__INFORMATION GIVEN__.

::::::::

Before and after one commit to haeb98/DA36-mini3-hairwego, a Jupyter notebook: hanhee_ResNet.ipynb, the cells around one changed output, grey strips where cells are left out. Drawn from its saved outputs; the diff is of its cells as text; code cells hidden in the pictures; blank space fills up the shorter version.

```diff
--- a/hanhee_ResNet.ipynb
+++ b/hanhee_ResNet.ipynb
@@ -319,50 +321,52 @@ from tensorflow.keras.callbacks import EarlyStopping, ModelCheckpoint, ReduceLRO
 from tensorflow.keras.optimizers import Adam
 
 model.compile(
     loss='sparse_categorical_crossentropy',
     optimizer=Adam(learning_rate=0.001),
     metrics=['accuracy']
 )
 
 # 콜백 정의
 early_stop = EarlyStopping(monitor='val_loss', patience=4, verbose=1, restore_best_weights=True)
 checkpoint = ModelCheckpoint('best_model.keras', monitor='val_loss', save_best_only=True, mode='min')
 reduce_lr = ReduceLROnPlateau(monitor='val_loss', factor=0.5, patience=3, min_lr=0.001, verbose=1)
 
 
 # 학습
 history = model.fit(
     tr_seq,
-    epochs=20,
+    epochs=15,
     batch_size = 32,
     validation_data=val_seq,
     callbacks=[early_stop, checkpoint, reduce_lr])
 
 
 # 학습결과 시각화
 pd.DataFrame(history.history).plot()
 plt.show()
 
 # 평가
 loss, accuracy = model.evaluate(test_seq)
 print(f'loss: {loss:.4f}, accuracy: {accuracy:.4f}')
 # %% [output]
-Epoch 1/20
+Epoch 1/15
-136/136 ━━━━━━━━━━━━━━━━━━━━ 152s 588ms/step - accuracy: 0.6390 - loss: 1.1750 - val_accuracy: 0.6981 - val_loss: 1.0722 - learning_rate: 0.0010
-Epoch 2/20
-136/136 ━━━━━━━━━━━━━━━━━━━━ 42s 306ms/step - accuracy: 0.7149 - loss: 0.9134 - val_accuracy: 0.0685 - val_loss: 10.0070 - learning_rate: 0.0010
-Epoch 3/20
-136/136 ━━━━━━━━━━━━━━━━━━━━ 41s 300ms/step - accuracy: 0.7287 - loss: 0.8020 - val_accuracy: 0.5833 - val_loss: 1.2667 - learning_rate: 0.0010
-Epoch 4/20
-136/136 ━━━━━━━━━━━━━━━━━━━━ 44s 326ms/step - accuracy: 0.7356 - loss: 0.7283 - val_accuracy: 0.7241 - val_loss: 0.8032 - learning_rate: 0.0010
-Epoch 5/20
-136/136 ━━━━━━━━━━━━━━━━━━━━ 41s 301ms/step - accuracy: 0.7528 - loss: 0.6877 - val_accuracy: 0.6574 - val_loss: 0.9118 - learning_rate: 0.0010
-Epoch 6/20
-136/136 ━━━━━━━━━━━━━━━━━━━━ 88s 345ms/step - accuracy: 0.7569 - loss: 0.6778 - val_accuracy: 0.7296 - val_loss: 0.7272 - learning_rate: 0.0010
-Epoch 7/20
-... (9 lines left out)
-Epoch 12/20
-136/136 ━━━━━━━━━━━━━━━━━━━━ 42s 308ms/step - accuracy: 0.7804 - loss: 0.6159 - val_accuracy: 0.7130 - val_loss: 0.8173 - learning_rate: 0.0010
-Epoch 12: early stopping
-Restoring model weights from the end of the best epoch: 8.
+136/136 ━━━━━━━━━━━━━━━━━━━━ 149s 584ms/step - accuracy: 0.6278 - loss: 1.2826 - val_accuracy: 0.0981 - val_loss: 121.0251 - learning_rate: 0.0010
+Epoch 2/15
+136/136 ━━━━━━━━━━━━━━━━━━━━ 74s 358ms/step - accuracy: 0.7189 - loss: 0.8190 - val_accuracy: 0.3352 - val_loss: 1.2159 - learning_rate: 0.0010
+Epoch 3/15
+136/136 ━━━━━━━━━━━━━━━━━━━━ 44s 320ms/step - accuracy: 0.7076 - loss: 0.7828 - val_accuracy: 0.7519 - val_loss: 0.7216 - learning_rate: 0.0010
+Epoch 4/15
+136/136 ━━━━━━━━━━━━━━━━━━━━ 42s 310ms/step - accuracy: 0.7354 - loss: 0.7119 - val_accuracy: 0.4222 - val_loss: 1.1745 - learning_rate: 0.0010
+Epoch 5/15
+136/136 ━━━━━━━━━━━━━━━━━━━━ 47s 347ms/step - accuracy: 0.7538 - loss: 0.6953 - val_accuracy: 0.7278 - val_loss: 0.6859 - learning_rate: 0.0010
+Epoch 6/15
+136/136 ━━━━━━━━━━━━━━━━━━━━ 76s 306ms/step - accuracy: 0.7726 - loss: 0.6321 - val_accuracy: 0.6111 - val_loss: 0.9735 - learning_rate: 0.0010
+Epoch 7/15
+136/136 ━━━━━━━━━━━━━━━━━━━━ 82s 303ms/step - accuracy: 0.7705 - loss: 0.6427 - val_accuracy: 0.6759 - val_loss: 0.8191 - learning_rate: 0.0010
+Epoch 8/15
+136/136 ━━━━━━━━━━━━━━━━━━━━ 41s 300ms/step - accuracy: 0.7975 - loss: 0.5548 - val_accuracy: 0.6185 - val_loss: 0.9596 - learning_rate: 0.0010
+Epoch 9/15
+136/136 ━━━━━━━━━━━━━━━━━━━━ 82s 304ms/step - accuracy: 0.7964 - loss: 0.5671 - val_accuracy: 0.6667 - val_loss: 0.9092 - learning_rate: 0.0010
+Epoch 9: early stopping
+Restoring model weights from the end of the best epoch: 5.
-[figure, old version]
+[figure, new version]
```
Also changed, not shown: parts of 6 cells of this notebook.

::::::::

Output the records once more, exactly as they stand.

__YOUR RESPONSE__.
Before and after one commit to haeb98/DA36-mini3-hairwego, a Jupyter notebook: hanhee_ResNet.ipynb, the cells around one changed output, grey strips where cells are left out. Drawn from its saved outputs; the diff is of its cells as text; code cells hidden in the pictures; blank space fills up the shorter version.

```diff
--- a/hanhee_ResNet.ipynb
+++ b/hanhee_ResNet.ipynb
@@ -319,50 +321,52 @@ from tensorflow.keras.callbacks import EarlyStopping, ModelCheckpoint, ReduceLRO
 from tensorflow.keras.optimizers import Adam
 
 model.compile(
     loss='sparse_categorical_crossentropy',
     optimizer=Adam(learning_rate=0.001),
     metrics=['accuracy']
 )
 
 # 콜백 정의
 early_stop = EarlyStopping(monitor='val_loss', patience=4, verbose=1, restore_best_weights=True)
 checkpoint = ModelCheckpoint('best_model.keras', monitor='val_loss', save_best_only=True, mode='min')
 reduce_lr = ReduceLROnPlateau(monitor='val_loss', factor=0.5, patience=3, min_lr=0.001, verbose=1)
 
 
 # 학습
 history = model.fit(
     tr_seq,
-    epochs=20,
+    epochs=15,
     batch_size = 32,
     validation_data=val_seq,
     callbacks=[early_stop, checkpoint, reduce_lr])
 
 
 # 학습결과 시각화
 pd.DataFrame(history.history).plot()
 plt.show()
 
 # 평가
 loss, accuracy = model.evaluate(test_seq)
 print(f'loss: {loss:.4f}, accuracy: {accuracy:.4f}')
 # %% [output]
-Epoch 1/20
+Epoch 1/15
-136/136 ━━━━━━━━━━━━━━━━━━━━ 152s 588ms/step - accuracy: 0.6390 - loss: 1.1750 - val_accuracy: 0.6981 - val_loss: 1.0722 - learning_rate: 0.0010
-Epoch 2/20
-136/136 ━━━━━━━━━━━━━━━━━━━━ 42s 306ms/step - accuracy: 0.7149 - loss: 0.9134 - val_accuracy: 0.0685 - val_loss: 10.0070 - learning_rate: 0.0010
-Epoch 3/20
-136/136 ━━━━━━━━━━━━━━━━━━━━ 41s 300ms/step - accuracy: 0.7287 - loss: 0.8020 - val_accuracy: 0.5833 - val_loss: 1.2667 - learning_rate: 0.0010
-Epoch 4/20
-136/136 ━━━━━━━━━━━━━━━━━━━━ 44s 326ms/step - accuracy: 0.7356 - loss: 0.7283 - val_accuracy: 0.7241 - val_loss: 0.8032 - learning_rate: 0.0010
-Epoch 5/20
-136/136 ━━━━━━━━━━━━━━━━━━━━ 41s 301ms/step - accuracy: 0.7528 - loss: 0.6877 - val_accuracy: 0.6574 - val_loss: 0.9118 - learning_rate: 0.0010
-Epoch 6/20
-136/136 ━━━━━━━━━━━━━━━━━━━━ 88s 345ms/step - accuracy: 0.7569 - loss: 0.6778 - val_accuracy: 0.7296 - val_loss: 0.7272 - learning_rate: 0.0010
-Epoch 7/20
-... (9 lines left out)
-Epoch 12/20
-136/136 ━━━━━━━━━━━━━━━━━━━━ 42s 308ms/step - accuracy: 0.7804 - loss: 0.6159 - val_accuracy: 0.7130 - val_loss: 0.8173 - learning_rate: 0.0010
-Epoch 12: early stopping
-Restoring model weights from the end of the best epoch: 8.
+136/136 ━━━━━━━━━━━━━━━━━━━━ 149s 584ms/step - accuracy: 0.6278 - loss: 1.2826 - val_accuracy: 0.0981 - val_loss: 121.0251 - learning_rate: 0.0010
+Epoch 2/15
+136/136 ━━━━━━━━━━━━━━━━━━━━ 74s 358ms/step - accuracy: 0.7189 - loss: 0.8190 - val_accuracy: 0.3352 - val_loss: 1.2159 - learning_rate: 0.0010
+Epoch 3/15
+136/136 ━━━━━━━━━━━━━━━━━━━━ 44s 320ms/step - accuracy: 0.7076 - loss: 0.7828 - val_accuracy: 0.7519 - val_loss: 0.7216 - learning_rate: 0.0010
+Epoch 4/15
+136/136 ━━━━━━━━━━━━━━━━━━━━ 42s 310ms/step - accuracy: 0.7354 - loss: 0.7119 - val_accuracy: 0.4222 - val_loss: 1.1745 - learning_rate: 0.0010
+Epoch 5/15
+136/136 ━━━━━━━━━━━━━━━━━━━━ 47s 347ms/step - accuracy: 0.7538 - loss: 0.6953 - val_accuracy: 0.7278 - val_loss: 0.6859 - learning_rate: 0.0010
+Epoch 6/15
+136/136 ━━━━━━━━━━━━━━━━━━━━ 76s 306ms/step - accuracy: 0.7726 - loss: 0.6321 - val_accuracy: 0.6111 - val_loss: 0.9735 - learning_rate: 0.0010
+Epoch 7/15
+136/136 ━━━━━━━━━━━━━━━━━━━━ 82s 303ms/step - accuracy: 0.7705 - loss: 0.6427 - val_accuracy: 0.6759 - val_loss: 0.8191 - learning_rate: 0.0010
+Epoch 8/15
+136/136 ━━━━━━━━━━━━━━━━━━━━ 41s 300ms/step - accuracy: 0.7975 - loss: 0.5548 - val_accuracy: 0.6185 - val_loss: 0.9596 - learning_rate: 0.0010
+Epoch 9/15
+136/136 ━━━━━━━━━━━━━━━━━━━━ 82s 304ms/step - accuracy: 0.7964 - loss: 0.5671 - val_accuracy: 0.6667 - val_loss: 0.9092 - learning_rate: 0.0010
+Epoch 9: early stopping
+Restoring model weights from the end of the best epoch: 5.
-[figure, old version]
+[figure, new version]
```
Also changed, not shown: parts of 6 cells of this notebook.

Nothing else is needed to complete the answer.